This calls for a verbatim copy of all the data, with no images carried over.

- **THE INPUT**:
*** Begin section ***
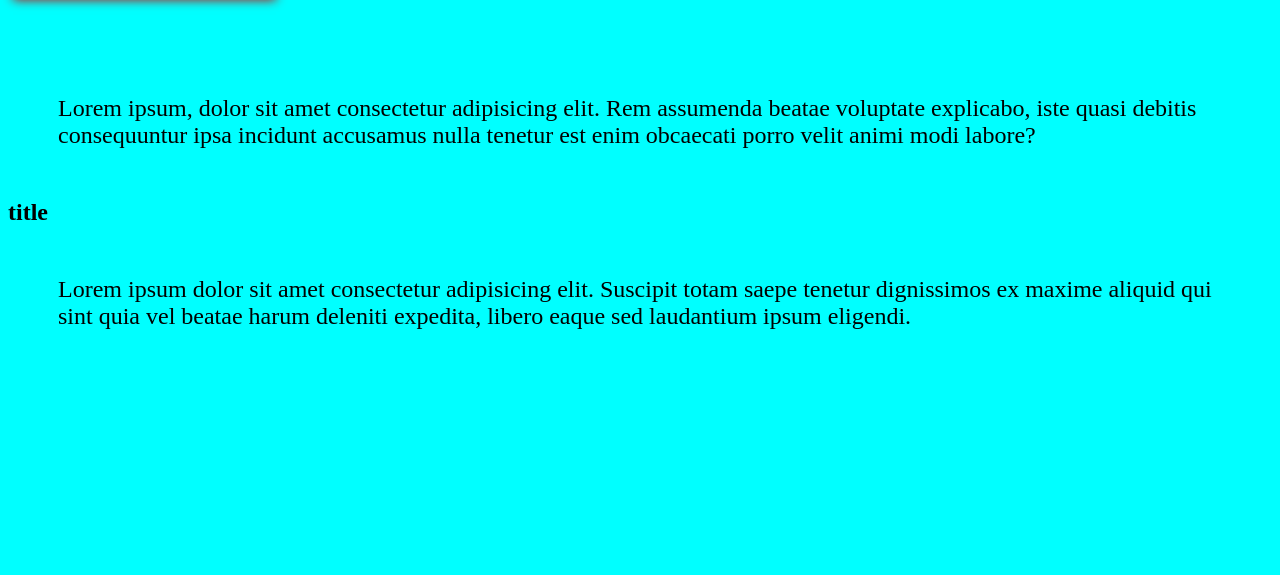
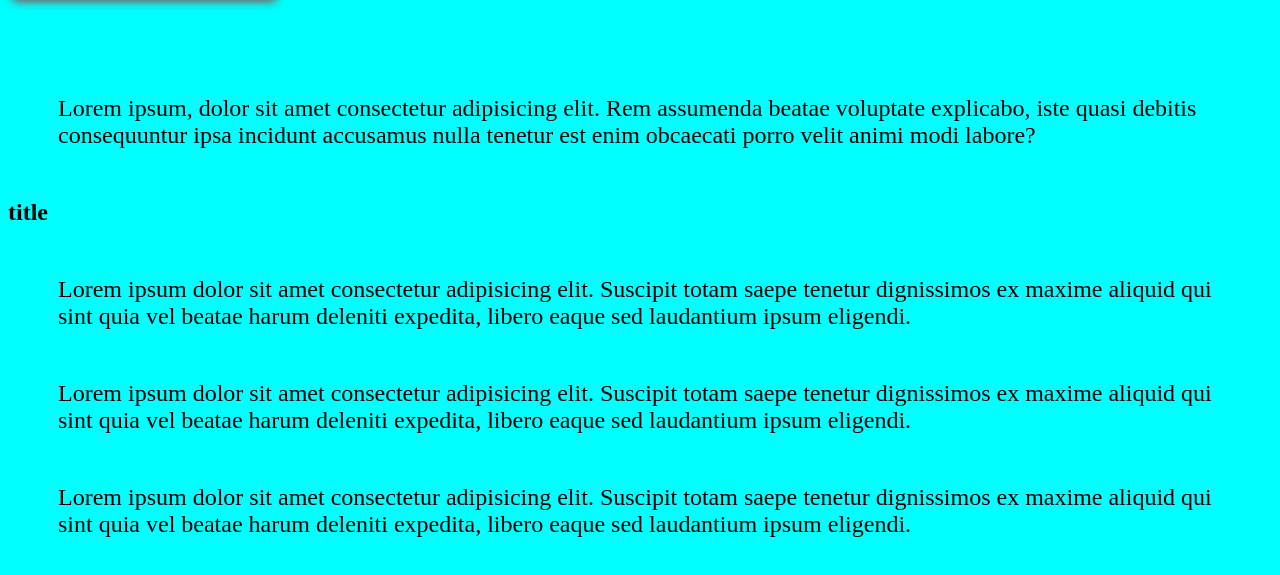
Before and after one commit to denis19830803/gitTest, a plain HTML site: page index.html in a window 1280 px wide. Shown: the part 365-940 px from the top of the page. Before the commit the page ends 800 px from the top, so only its background shows below. Drawn offline with Linux system fonts and the light colour scheme.

Commit message:
добавил два новых абзаца

```diff
--- a/index.html
+++ b/index.html
@@ -13,5 +13,7 @@
         <p>Lorem ipsum, dolor sit amet consectetur adipisicing elit. Rem assumenda beatae voluptate explicabo, iste quasi debitis consequuntur ipsa incidunt accusamus nulla tenetur est enim obcaecati porro velit animi modi labore?</p>
         <h2>title</h2>
         <p>Lorem ipsum dolor sit amet consectetur adipisicing elit. Suscipit totam saepe tenetur dignissimos ex maxime aliquid qui sint quia vel beatae harum deleniti expedita, libero eaque sed laudantium ipsum eligendi.</p>
+        <p>Lorem ipsum dolor sit amet consectetur adipisicing elit. Suscipit totam saepe tenetur dignissimos ex maxime aliquid qui sint quia vel beatae harum deleniti expedita, libero eaque sed laudantium ipsum eligendi.</p>
+        <p>Lorem ipsum dolor sit amet consectetur adipisicing elit. Suscipit totam saepe tenetur dignissimos ex maxime aliquid qui sint quia vel beatae harum deleniti expedita, libero eaque sed laudantium ipsum eligendi.</p>
     </body>
 </html>
```
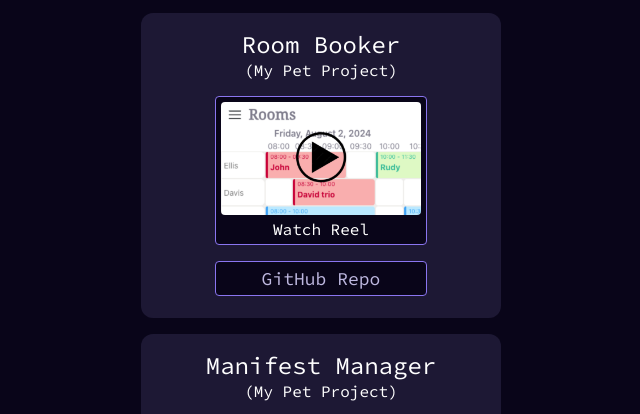
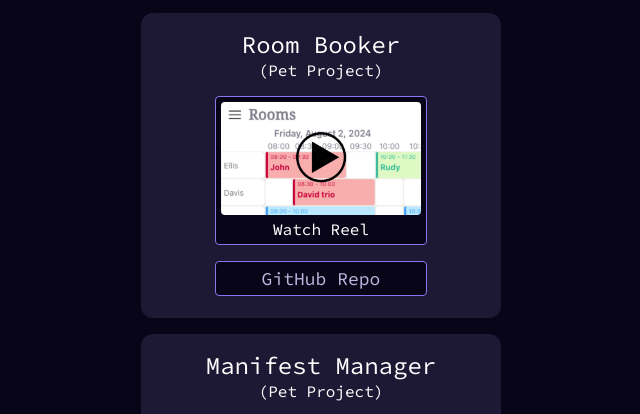
Before and after one commit to YonatanMor/YonatanMor.github.io, a plain HTML site: page index.html in a window 1280 px wide. Shown: the part 526-940 px from the top of the page, 319-959 px from the left. Drawn offline with Linux system fonts and the light colour scheme; no server answers.

Commit message:
text corrections

```diff
--- a/index.html
+++ b/index.html
@@ -56,7 +56,7 @@
 
         <div class="project-container">
           <h2 style="margin: 0">Room Booker <br /></h2>
-          <div>(My Pet Project)</div>
+          <div>(Pet Project)</div>
           <ul>
             <li class="roomsVideoBtnContainer">
               <img class="videoImg" src="videoSnap.png" />
@@ -74,7 +74,7 @@
 
         <div class="project-container">
           <h2 style="margin: 0">Manifest Manager<br /></h2>
-          <div>(My Pet Project)</div>
+          <div>(Pet Project)</div>
           <ul>
             <li class="ManifestVideoBtnContainer">
               <img class="videoImg" src="manifestManagerSnap.png" />
```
*** End section ***
- **WORKED SOLUTION**:
Before and after one commit to denis19830803/gitTest, a plain HTML site: page index.html in a window 1280 px wide. Shown: the part 365-940 px from the top of the page. Before the commit the page ends 800 px from the top, so only its background shows below. Drawn offline with Linux system fonts and the light colour scheme.

Commit message:
добавил два новых абзаца

```diff
--- a/index.html
+++ b/index.html
@@ -13,5 +13,7 @@
         <p>Lorem ipsum, dolor sit amet consectetur adipisicing elit. Rem assumenda beatae voluptate explicabo, iste quasi debitis consequuntur ipsa incidunt accusamus nulla tenetur est enim obcaecati porro velit animi modi labore?</p>
         <h2>title</h2>
         <p>Lorem ipsum dolor sit amet consectetur adipisicing elit. Suscipit totam saepe tenetur dignissimos ex maxime aliquid qui sint quia vel beatae harum deleniti expedita, libero eaque sed laudantium ipsum eligendi.</p>
+        <p>Lorem ipsum dolor sit amet consectetur adipisicing elit. Suscipit totam saepe tenetur dignissimos ex maxime aliquid qui sint quia vel beatae harum deleniti expedita, libero eaque sed laudantium ipsum eligendi.</p>
+        <p>Lorem ipsum dolor sit amet consectetur adipisicing elit. Suscipit totam saepe tenetur dignissimos ex maxime aliquid qui sint quia vel beatae harum deleniti expedita, libero eaque sed laudantium ipsum eligendi.</p>
     </body>
 </html>
```
Before and after one commit to YonatanMor/YonatanMor.github.io, a plain HTML site: page index.html in a window 1280 px wide. Shown: the part 526-940 px from the top of the page, 319-959 px from the left. Drawn offline with Linux system fonts and the light colour scheme; no server answers.

Commit message:
text corrections

```diff
--- a/index.html
+++ b/index.html
@@ -56,7 +56,7 @@
 
         <div class="project-container">
           <h2 style="margin: 0">Room Booker <br /></h2>
-          <div>(My Pet Project)</div>
+          <div>(Pet Project)</div>
           <ul>
             <li class="roomsVideoBtnContainer">
               <img class="videoImg" src="videoSnap.png" />
@@ -74,7 +74,7 @@
 
         <div class="project-container">
           <h2 style="margin: 0">Manifest Manager<br /></h2>
-          <div>(My Pet Project)</div>
+          <div>(Pet Project)</div>
           <ul>
             <li class="ManifestVideoBtnContainer">
               <img class="videoImg" src="manifestManagerSnap.png" />
```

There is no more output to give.